But for IndiGo it would be a challenge to integrate Air India’s full-service model with its own low-cost model.
As for the Abu Dhabi-based Etihad Airways, it can buy only with the help of a partner as Indian laws prohibit a foreign carrier owning more than 49% in an Indian airline.
Etihad used to have a 24% stake in the now defunct Jet Airways, but decided not to fund the ailing airline, which was grounded in April.
Civil Aviation Minister Hardeep Singh Puri said the government will issue an expression of interest for the privatization of debt-ridden Air India “in a matter of weeks.”
The minister exuded confidence that the investor response would be favorable, considering Air India’s robust service network on domestic and international routes, besides its strong brand recall.
In November, Puri told Parliament that the national carrier might have to shut down if it was not privatized. But now the minister sounds positive.
“Air India is a national asset. The Maharaja is a great brand, owns 120 aircraft, half of which are owned and the rest leased,” he said at a press conference on Tuesday. “It runs a large number of domestic routes and flies to 40-50 international destinations … We want an Indian entity to acquire it for strategic objectives.”
However, he declined to comment on the government’s expectations of how much the proposed sale might fetch, but hinted it will make money.
Chastened by last year’s failed show, the Indian government this time is offering to sell 100% of Air India. It is also offering other incentives such as a restructuring of debt and liabilities and allowing the new owner to offer a voluntary retirement scheme to employees.
According to the new plan, the government will pay Air India’s dues to vendors such as airports and oil companies, amounting to 220 billion rupees or US$3 billion, before selling the airline.
In 2018, the government tried to divest Air India, but there were no bidders.
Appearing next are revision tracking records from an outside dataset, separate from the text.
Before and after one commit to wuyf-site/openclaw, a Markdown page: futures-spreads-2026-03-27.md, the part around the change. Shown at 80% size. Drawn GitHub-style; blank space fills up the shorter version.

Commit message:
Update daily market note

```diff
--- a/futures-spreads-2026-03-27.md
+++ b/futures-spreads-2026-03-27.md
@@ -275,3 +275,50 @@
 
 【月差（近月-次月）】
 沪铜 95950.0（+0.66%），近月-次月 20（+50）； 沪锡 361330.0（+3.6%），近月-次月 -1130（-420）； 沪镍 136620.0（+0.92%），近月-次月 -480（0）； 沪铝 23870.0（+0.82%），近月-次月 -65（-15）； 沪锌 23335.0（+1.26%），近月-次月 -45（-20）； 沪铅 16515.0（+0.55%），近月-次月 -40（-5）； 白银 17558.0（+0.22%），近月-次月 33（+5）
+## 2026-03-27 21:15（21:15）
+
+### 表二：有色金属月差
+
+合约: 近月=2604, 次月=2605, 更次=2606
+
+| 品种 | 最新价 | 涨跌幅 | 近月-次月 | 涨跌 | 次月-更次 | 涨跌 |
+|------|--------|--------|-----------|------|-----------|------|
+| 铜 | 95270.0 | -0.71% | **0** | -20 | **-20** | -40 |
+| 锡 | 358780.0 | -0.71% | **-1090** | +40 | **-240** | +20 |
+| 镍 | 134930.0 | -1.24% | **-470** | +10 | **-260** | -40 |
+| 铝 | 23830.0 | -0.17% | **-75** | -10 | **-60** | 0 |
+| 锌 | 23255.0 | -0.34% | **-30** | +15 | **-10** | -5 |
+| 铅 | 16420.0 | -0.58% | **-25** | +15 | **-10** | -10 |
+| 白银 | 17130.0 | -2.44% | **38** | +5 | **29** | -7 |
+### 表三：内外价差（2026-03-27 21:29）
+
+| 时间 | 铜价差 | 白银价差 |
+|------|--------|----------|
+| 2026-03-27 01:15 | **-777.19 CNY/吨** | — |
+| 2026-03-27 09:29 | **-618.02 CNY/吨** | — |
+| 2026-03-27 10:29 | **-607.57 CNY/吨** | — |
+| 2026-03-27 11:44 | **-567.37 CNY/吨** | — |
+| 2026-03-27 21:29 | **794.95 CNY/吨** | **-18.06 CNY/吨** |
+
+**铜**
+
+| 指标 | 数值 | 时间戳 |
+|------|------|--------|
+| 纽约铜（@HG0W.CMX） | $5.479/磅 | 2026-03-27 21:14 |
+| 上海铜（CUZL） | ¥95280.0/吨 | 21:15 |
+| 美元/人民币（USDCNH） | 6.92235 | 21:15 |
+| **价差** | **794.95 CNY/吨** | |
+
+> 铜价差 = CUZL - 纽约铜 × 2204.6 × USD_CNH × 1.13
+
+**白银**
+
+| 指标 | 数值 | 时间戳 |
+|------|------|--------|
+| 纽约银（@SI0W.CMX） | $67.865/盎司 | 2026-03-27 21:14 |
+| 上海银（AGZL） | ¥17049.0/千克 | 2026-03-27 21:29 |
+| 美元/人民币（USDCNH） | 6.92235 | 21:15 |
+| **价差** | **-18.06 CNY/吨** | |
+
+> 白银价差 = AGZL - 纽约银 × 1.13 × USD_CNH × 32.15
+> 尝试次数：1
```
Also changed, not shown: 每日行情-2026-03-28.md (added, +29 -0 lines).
The government at that time offered to sell a 76% stake in Air India and retain 24%. This failed to inspire confidence amongst bidders as they felt government control of a quarter of the total stakes would lead to political interference.
There was also a lack of transparency regarding the employee-retention clause. Bidders weren’t ready to deal with staff that couldn’t be laid off.
The federal government has set a disinvestment target of 1.05 trillion rupees ($15 billion) for this financial year. Apart from Air India, it plans to sell Bharat Petroleum, Shipping Corporation of India and some other state-owned enterprises.
The airline was founded in 1932 by Jehangir Ratanji Dadabhoy Tata, the then chairman of Tata Group. In 1953, the Indian government purchased a majority stake in the carrier from Tata Sons, but allowed JRD Tata to continue as its chairman until 1977.